Our latest winning campaign is a mould-borne toxin testing system that’s trying to raise just over £180k via the SyndicateRoom platform.
Food is one of those necessities of life. So much so that it is very easy to stop thinking about where it comes from, or what it really is beyond the supermarket shelf from which it’s been purchased. However, the old adage 'you are what you eat' is inescapably true and you don't have to spend long in a less developed nation to realise that if you are not careful about what goes in, you won't like what comes out! Luckily for those living in more developed areas there are all sorts of governing bodies monitoring the food that is sold to the public to make sure that they are protected.
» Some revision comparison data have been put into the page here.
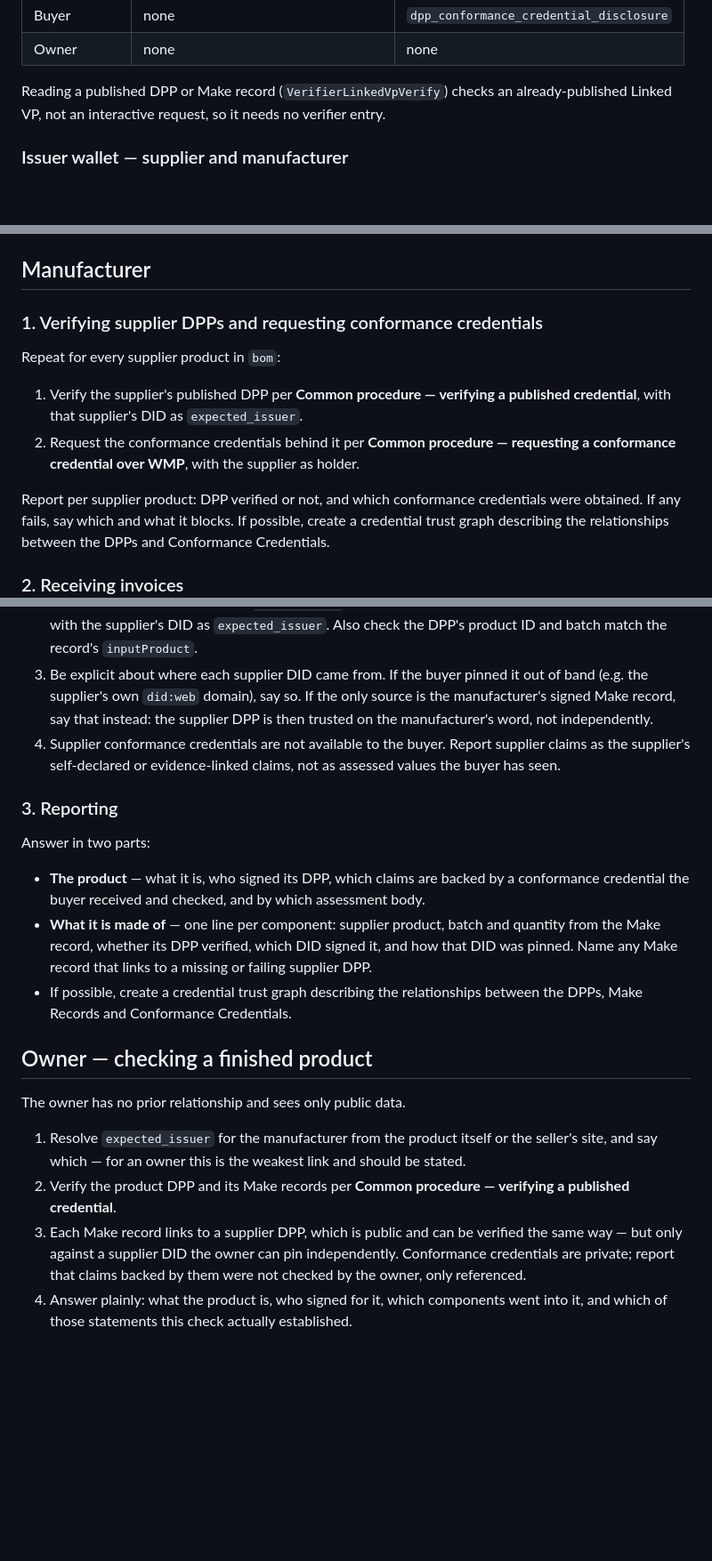
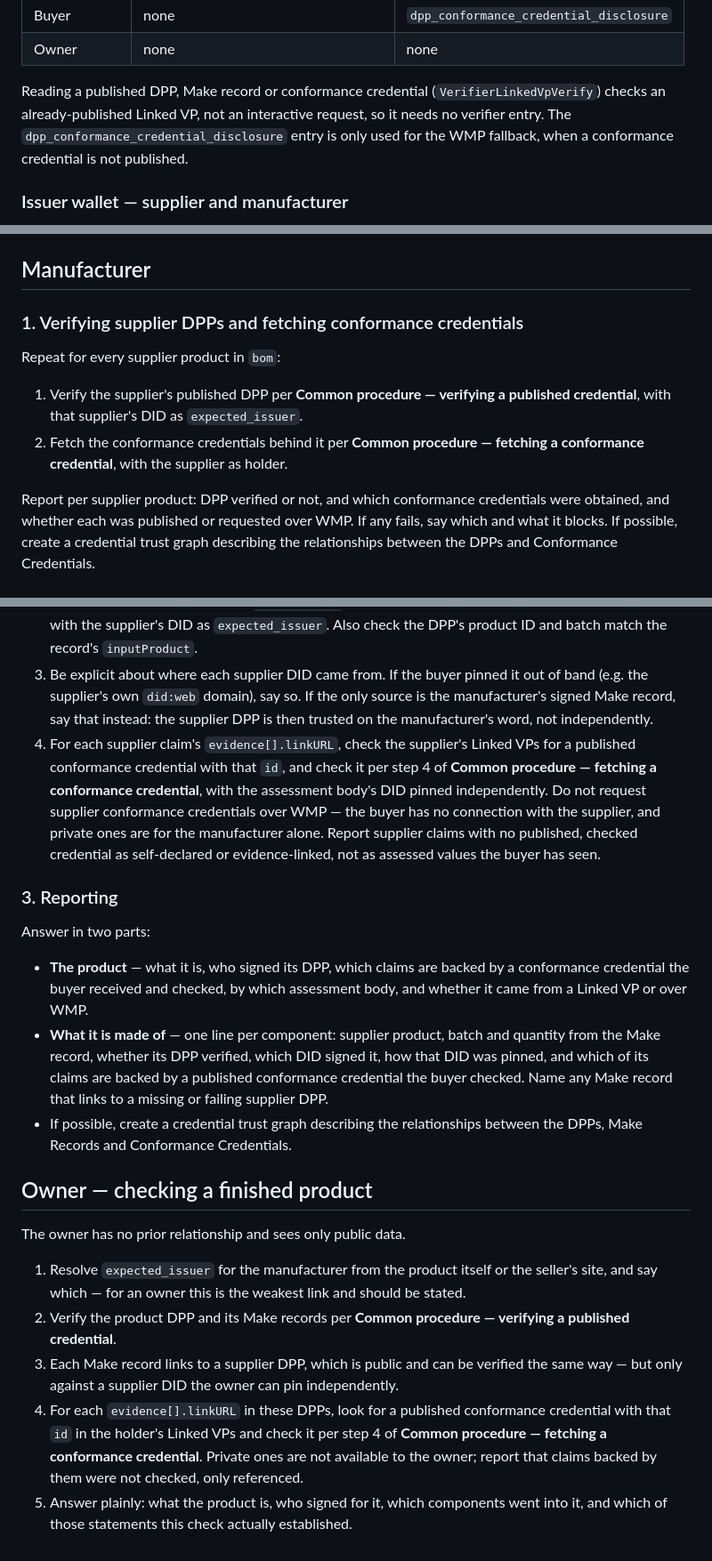
Before and after one commit to triveria-com/nexus-workflow-repository, a Markdown page: workflows/dpp-workflow.md, 3 parts joined by grey strips. Shown at 89% size. GitHub-like rendering; blank space fills up the shorter version.

```diff
--- a/workflows/dpp-workflow.md
+++ b/workflows/dpp-workflow.md
@@ -182,8 +191,10 @@ need entries.
 | Buyer | none | `dpp_conformance_credential_disclosure` |
 | Owner | none | none |
 
-Reading a published DPP or Make record (`VerifierLinkedVpVerify`) checks an
-already-published Linked VP, not an interactive request, so it needs no verifier entry.
+Reading a published DPP, Make record or conformance credential (`VerifierLinkedVpVerify`)
+checks an already-published Linked VP, not an interactive request, so it needs no verifier
+entry. The `dpp_conformance_credential_disclosure` entry is only used for the WMP fallback,
+when a conformance credential is not published.
 
 ### Issuer wallet — supplier and manufacturer
 
@@ -462,17 +526,18 @@ credential on request**.
 
 ## Manufacturer
 
-### 1. Verifying supplier DPPs and requesting conformance credentials
+### 1. Verifying supplier DPPs and fetching conformance credentials
 
 Repeat for every supplier product in `bom`:
 
 1. Verify the supplier's published DPP per **Common procedure — verifying a published
    credential**, with that supplier's DID as `expected_issuer`.
-2. Request the conformance credentials behind it per **Common procedure — requesting a
-   conformance credential over WMP**, with the supplier as holder.
+2. Fetch the conformance credentials behind it per **Common procedure — fetching a
+   conformance credential**, with the supplier as holder.
 
 Report per supplier product: DPP verified or not, and which conformance credentials were
-obtained. If any fails, say which and what it blocks.
+obtained, and whether each was published or requested over WMP. If any fails, say which
+and what it blocks.
 If possible, create a credential trust graph describing the relationships between the DPPs
 and Conformance Credentials.
 
@@ -545,19 +616,25 @@ connection — but usually none with the manufacturer's suppliers.
    (e.g. the supplier's own `did:web` domain), say so. If the only source is the
    manufacturer's signed Make record, say that instead: the supplier DPP is then trusted on
    the manufacturer's word, not independently.
-4. Supplier conformance credentials are not available to the buyer. Report supplier claims
-   as the supplier's self-declared or evidence-linked claims, not as assessed values the
-   buyer has seen.
+4. For each supplier claim's `evidence[].linkURL`, check the supplier's Linked VPs for a
+   published conformance credential with that `id`, and check it per step 4 of **Common
+   procedure — fetching a conformance credential**, with the assessment body's DID pinned
+   independently. Do not request supplier conformance credentials over WMP — the buyer has
+   no connection with the supplier, and private ones are for the manufacturer alone. Report
+   supplier claims with no published, checked credential as self-declared or
+   evidence-linked, not as assessed values the buyer has seen.
 
 ### 3. Reporting
 
 Answer in two parts:
 
 - **The product** — what it is, who signed its DPP, which claims are backed by a
-  conformance credential the buyer received and checked, and by which assessment body.
+  conformance credential the buyer received and checked, by which assessment body, and
+  whether it came from a Linked VP or over WMP.
 - **What it is made of** — one line per component: supplier product, batch and quantity
-  from the Make record, whether its DPP verified, which DID signed it, and how that DID was
-  pinned. Name any Make record that links to a missing or failing supplier DPP.
+  from the Make record, whether its DPP verified, which DID signed it, how that DID was
+  pinned, and which of its claims are backed by a published conformance credential the
+  buyer checked. Name any Make record that links to a missing or failing supplier DPP.
 - If possible, create a credential trust graph describing the relationships between the DPPs,
   Make Records and Conformance Credentials.
 
@@ -570,8 +647,10 @@ The owner has no prior relationship and sees only public data.
 2. Verify the product DPP and its Make records per **Common procedure — verifying a
    published credential**.
 3. Each Make record links to a supplier DPP, which is public and can be verified the same
-   way — but only against a supplier DID the owner can pin independently. Conformance
-   credentials are private; report that claims backed by them were not checked by the
-   owner, only referenced.
-4. Answer plainly: what the product is, who signed for it, which components went into it,
+   way — but only against a supplier DID the owner can pin independently.
+4. For each `evidence[].linkURL` in these DPPs, look for a published conformance credential
+   with that `id` in the holder's Linked VPs and check it per step 4 of **Common procedure
+   — fetching a conformance credential**. Private ones are not available to the owner;
+   report that claims backed by them were not checked, only referenced.
+5. Answer plainly: what the product is, who signed for it, which components went into it,
    and which of those statements this check actually established.
```
Also changed, not shown: other parts of workflows/dpp-workflow.md (+125 -57 lines).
Everyone has seen the mould that occurs on food not eaten quickly enough and very quickly throw it away while holding it at arms length and making a face of disgust. However, some fungus are far more difficult to detect, certainly beyond the scope of a consumer, and often beyond the food producer. One of these, known as mycotoxin, requires that food samples be sent out to a lab, tested by scientists and then either cleared for distribution or disposed of. This process takes significant time and money – driving the price up for the end consumer. Here is where Toximet's new rapid testing system comes in. It's easy to use, supremely precise and comes in at a low cost. By utilising this system, producers no longer need to send off test batches to some distant lab – they can process their produce in-house. This saves time, money and hassle.
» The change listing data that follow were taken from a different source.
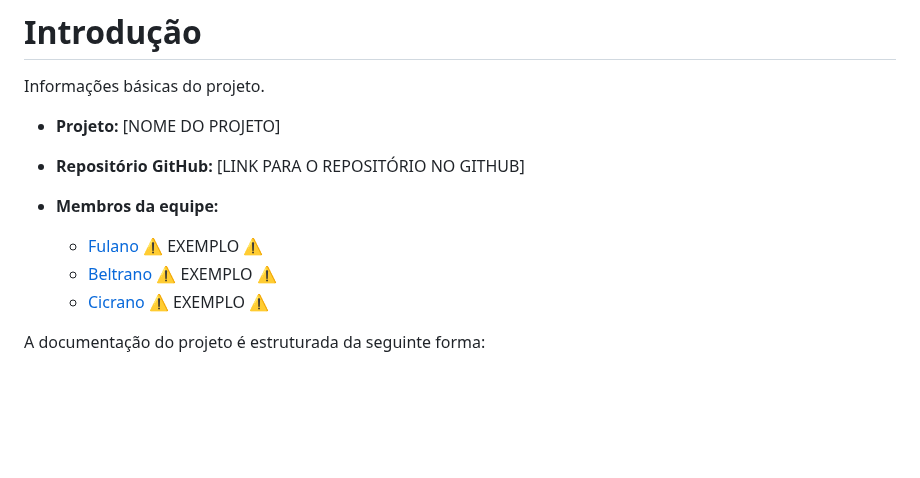
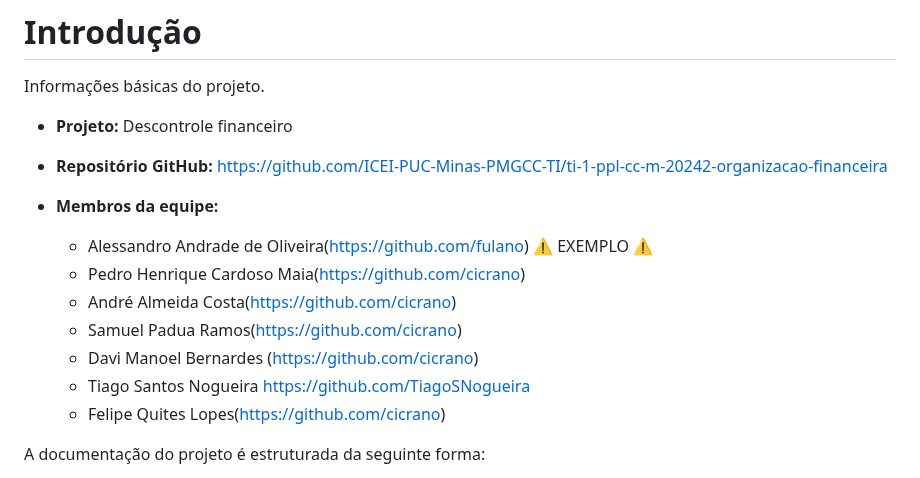
Before and after one commit to ICEI-PUC-Minas-PMGCC-TI/ti-1-ppl-cc-m-20242-ti-1-ppl-cc-m-20242-ti1-template, a Markdown page: docs/README.md, the part around the change. Rendered like a GitHub page; blank space fills up the shorter version.

```diff
--- a/docs/README.md
+++ b/docs/README.md
@@ -2,13 +2,18 @@
 
 Informações básicas do projeto.
 
-* **Projeto:** [NOME DO PROJETO]
-* **Repositório GitHub:** [LINK PARA O REPOSITÓRIO NO GITHUB]
+* **Projeto:**  Descontrole financeiro
+* **Repositório GitHub:** https://github.com/ICEI-PUC-Minas-PMGCC-TI/ti-1-ppl-cc-m-20242-organizacao-financeira
 * **Membros da equipe:**
 
-  * [Fulano](https://github.com/fulano) ⚠️ EXEMPLO ⚠️
-  * [Beltrano](https://github.com/beltrano) ⚠️ EXEMPLO ⚠️
-  * [Cicrano](https://github.com/cicrano) ⚠️ EXEMPLO ⚠️
+  * Alessandro Andrade de Oliveira(https://github.com/fulano) ⚠️ EXEMPLO ⚠️
+  * Pedro Henrique Cardoso Maia(https://github.com/cicrano)
+  * André Almeida Costa(https://github.com/cicrano)
+  * Samuel Padua Ramos(https://github.com/cicrano)
+  * Davi Manoel Bernardes (https://github.com/cicrano)
+  * Tiago Santos Nogueira https://github.com/TiagoSNogueira
+  * Felipe Quites Lopes(https://github.com/cicrano)
+
 
 A documentação do projeto é estruturada da seguinte forma:
 
```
Disruptive technologies are exactly that – disruptive. If you consider the advanced printing system that you now have access to at home or the office, alongside the countless external vendors that would have once been in place to provide you with the same service, it’s easy to imagine the highly efficient Toximet ultimately supplanting the incumbent laboratories. The question is whether Toximet's intellectual property will keep them ahead of the competition long enough to realise the financial potential of their invention, or whether a newly-birthed idea will render theirs’ as obsolete as the laboratory might become. While it doesn’t seem likely, inspiration is impossible to predict – as so many a crowdfunding campaign has already proved.
Capital required: £1,575,840
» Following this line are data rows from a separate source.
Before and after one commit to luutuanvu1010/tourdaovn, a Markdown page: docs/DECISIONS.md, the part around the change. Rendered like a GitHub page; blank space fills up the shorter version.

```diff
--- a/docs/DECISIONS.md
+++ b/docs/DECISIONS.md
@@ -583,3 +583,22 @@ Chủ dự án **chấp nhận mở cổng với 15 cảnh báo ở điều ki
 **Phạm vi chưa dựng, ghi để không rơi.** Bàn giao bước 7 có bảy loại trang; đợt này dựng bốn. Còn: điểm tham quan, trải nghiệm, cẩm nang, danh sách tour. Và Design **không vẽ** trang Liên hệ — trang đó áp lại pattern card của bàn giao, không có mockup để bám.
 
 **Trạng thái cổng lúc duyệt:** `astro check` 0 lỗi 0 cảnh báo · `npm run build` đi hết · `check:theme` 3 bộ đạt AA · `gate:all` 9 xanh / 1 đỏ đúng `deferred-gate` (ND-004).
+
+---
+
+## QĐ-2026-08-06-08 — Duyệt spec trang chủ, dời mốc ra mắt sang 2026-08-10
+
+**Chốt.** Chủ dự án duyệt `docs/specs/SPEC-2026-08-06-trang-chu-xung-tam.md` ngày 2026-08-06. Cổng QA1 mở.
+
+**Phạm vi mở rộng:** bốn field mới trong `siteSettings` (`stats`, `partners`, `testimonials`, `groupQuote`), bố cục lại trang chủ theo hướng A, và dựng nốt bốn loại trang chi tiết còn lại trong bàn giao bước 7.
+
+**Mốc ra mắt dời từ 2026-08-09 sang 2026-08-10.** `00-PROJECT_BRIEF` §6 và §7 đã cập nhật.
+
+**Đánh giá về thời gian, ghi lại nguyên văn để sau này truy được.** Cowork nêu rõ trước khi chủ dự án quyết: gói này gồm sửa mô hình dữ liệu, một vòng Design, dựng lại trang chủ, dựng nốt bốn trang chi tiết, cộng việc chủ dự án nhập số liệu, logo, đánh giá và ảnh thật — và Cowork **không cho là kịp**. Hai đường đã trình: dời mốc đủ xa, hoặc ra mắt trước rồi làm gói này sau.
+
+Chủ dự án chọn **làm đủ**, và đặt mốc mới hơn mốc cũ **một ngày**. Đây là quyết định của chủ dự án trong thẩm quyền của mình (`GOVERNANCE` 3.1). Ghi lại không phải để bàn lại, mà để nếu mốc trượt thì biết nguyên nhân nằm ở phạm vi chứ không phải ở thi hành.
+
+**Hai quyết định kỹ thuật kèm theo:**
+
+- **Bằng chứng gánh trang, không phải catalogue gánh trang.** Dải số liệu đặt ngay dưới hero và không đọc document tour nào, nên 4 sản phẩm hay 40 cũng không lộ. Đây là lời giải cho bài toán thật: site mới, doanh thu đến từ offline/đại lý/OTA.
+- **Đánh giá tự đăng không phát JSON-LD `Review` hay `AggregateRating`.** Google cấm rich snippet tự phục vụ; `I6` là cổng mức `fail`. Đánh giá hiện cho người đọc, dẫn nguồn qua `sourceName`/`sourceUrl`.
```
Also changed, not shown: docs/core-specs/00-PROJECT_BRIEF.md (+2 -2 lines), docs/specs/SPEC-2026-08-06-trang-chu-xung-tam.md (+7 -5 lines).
Amount invested so far: £1,394,100
Equity offered: 13.34%
Tax relief: EIS
Voting rights: Yes
Pre-emption rights: Yes
Pre-money valuation: £10,233,060
Share price: £60